Traceability Beyond Source Code: An Elusive Target?
This talk will report on more than a decade of experience regarding system traceability and its applications. I will present an overview of the field and its challenges based on project experience with industry. Going through three recent projects, I will illustrate my main points and reflections on the subject. The focus will be on traceability between requirements and other development artifacts than source code, as traceability research has been largely code-centric to date.
Lionel C. Briand is professor and FNR PEARL chair in software verification and validation at the SnT centre for Security, Reliability, and Trust, University of Luxembourg. He also acts as vice-director of the centre. Lionel started his career as a software engineer in France (CS Communications & Systems) and has conducted applied research in collaboration with industry for more than 20 years.
Until moving to Luxembourg in January 2012, he was heading the Certus center for software verification and validation at Simula Research Laboratory, where he was leading applied research projects in collaboration with industrial partners. Before that, he was on the faculty of the department of Systems and Computer Engineering, Carleton University, Ottawa, Canada, where he was full professor and held the Canada Research Chair (Tier I) in Software Quality Engineering. He has also been the software quality engineering department head at the Fraunhofer Institute for Experimental Software Engineering, Germany, and worked as a research scientist for the Software Engineering Laboratory, a consortium of the NASA Goddard Space Flight Center, CSC, and the University of Maryland, USA.
Lionel was elevated to the grade of IEEE Fellow for his work on the testing of object-oriented systems.
He was recently granted the IEEE Computer Society Harlan Mills award and the IEEE Reliability Society engineer-of-the-year award for his work on model-based verification and testing. His research interests include: software testing and verification, model-driven software development, search-based software engineering, and empirical software engineering.

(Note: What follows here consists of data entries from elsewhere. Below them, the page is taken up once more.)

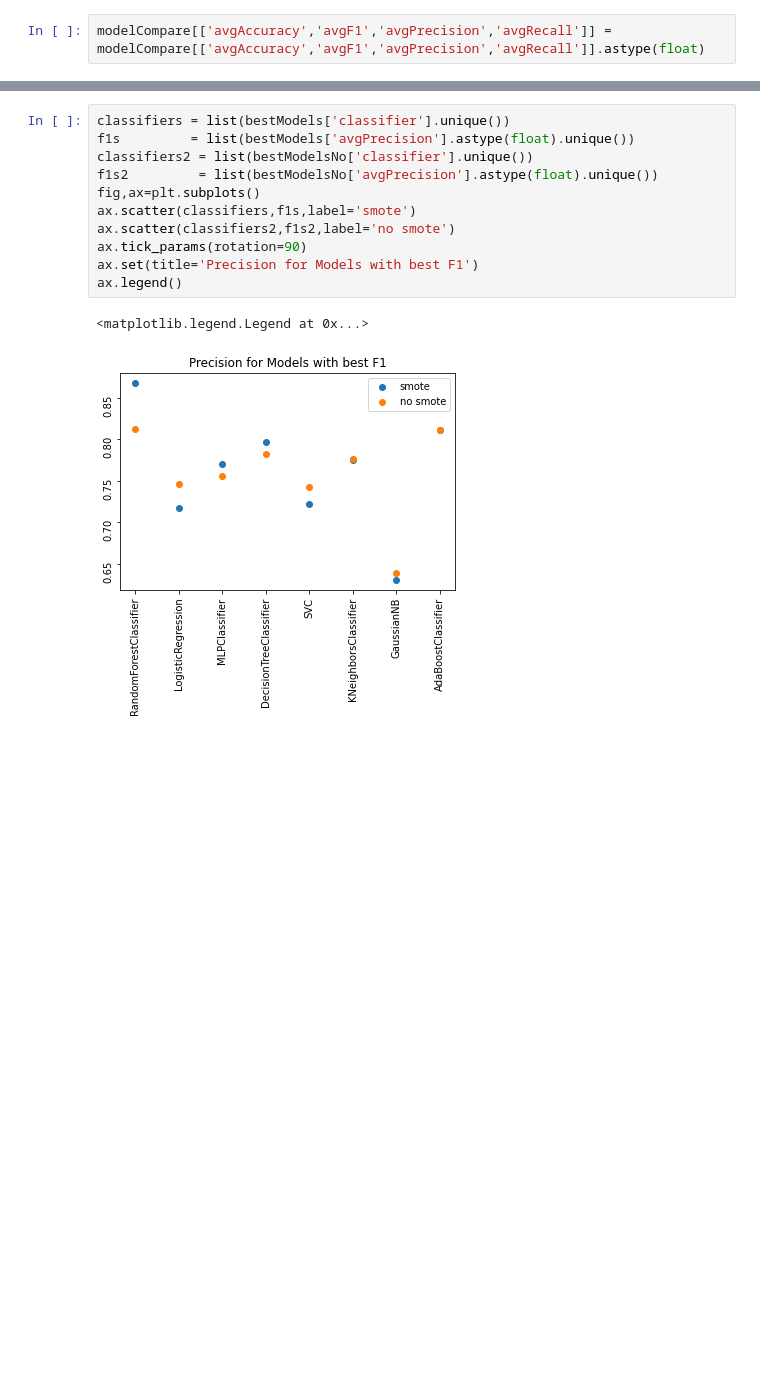
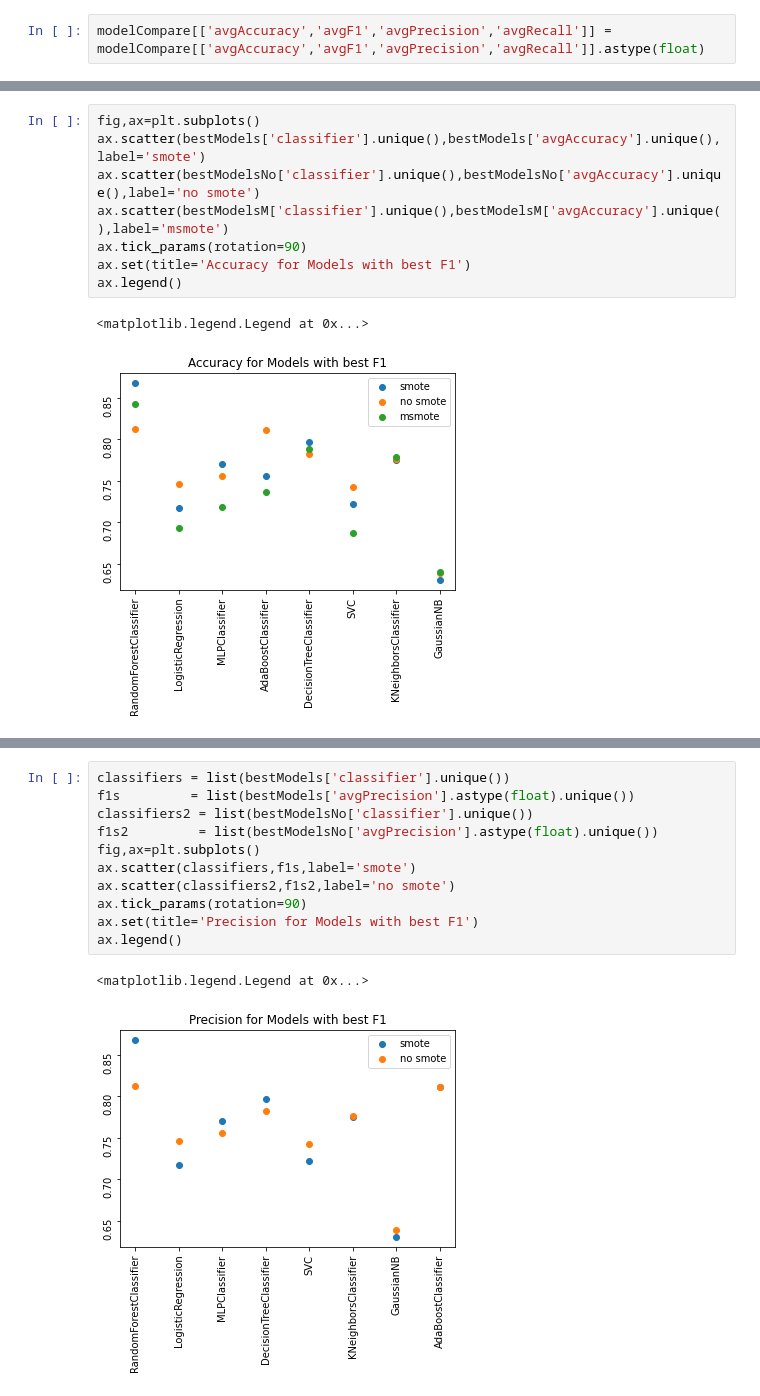
Before and after one commit to pretttyvo/Capstone_B, a Jupyter notebook: Jupyter notebook/chartsNb.ipynb, the cells around one changed output, grey strips where cells are left out. Saved outputs shown, nothing was run; the diff lists cells and outputs as text; blank space fills up the shorter version.

```diff
--- a/Jupyter notebook/chartsNb.ipynb
+++ b/Jupyter notebook/chartsNb.ipynb
@@ -110,0 +127,11 @@ ax.legend()
+# %%
+fig,ax=plt.subplots()
+ax.scatter(bestModels['classifier'].unique(),bestModels['avgAccuracy'].unique(),label='smote')
+ax.scatter(bestModelsNo['classifier'].unique(),bestModelsNo['avgAccuracy'].unique(),label='no smote')
+ax.scatter(bestModelsM['classifier'].unique(),bestModelsM['avgAccuracy'].unique(),label='msmote')
+ax.tick_params(rotation=90)
+ax.set(title='Accuracy for Models with best F1')
+ax.legend()
+# %% [output]
+<matplotlib.legend.Legend at 0x...>
+[figure, added]
```
Also changed, not shown: parts of 11 cells of this notebook.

Lionel has been on the program, steering, or organization committees of many international, IEEE and ACM conferences. He is the coeditor-in-chief of Empirical Software Engineering (Springer) and is a member of the editorial boards of Systems and Software Modeling (Springer) and Software Testing, Verification, and Reliability (Wiley).
More details can be found on: here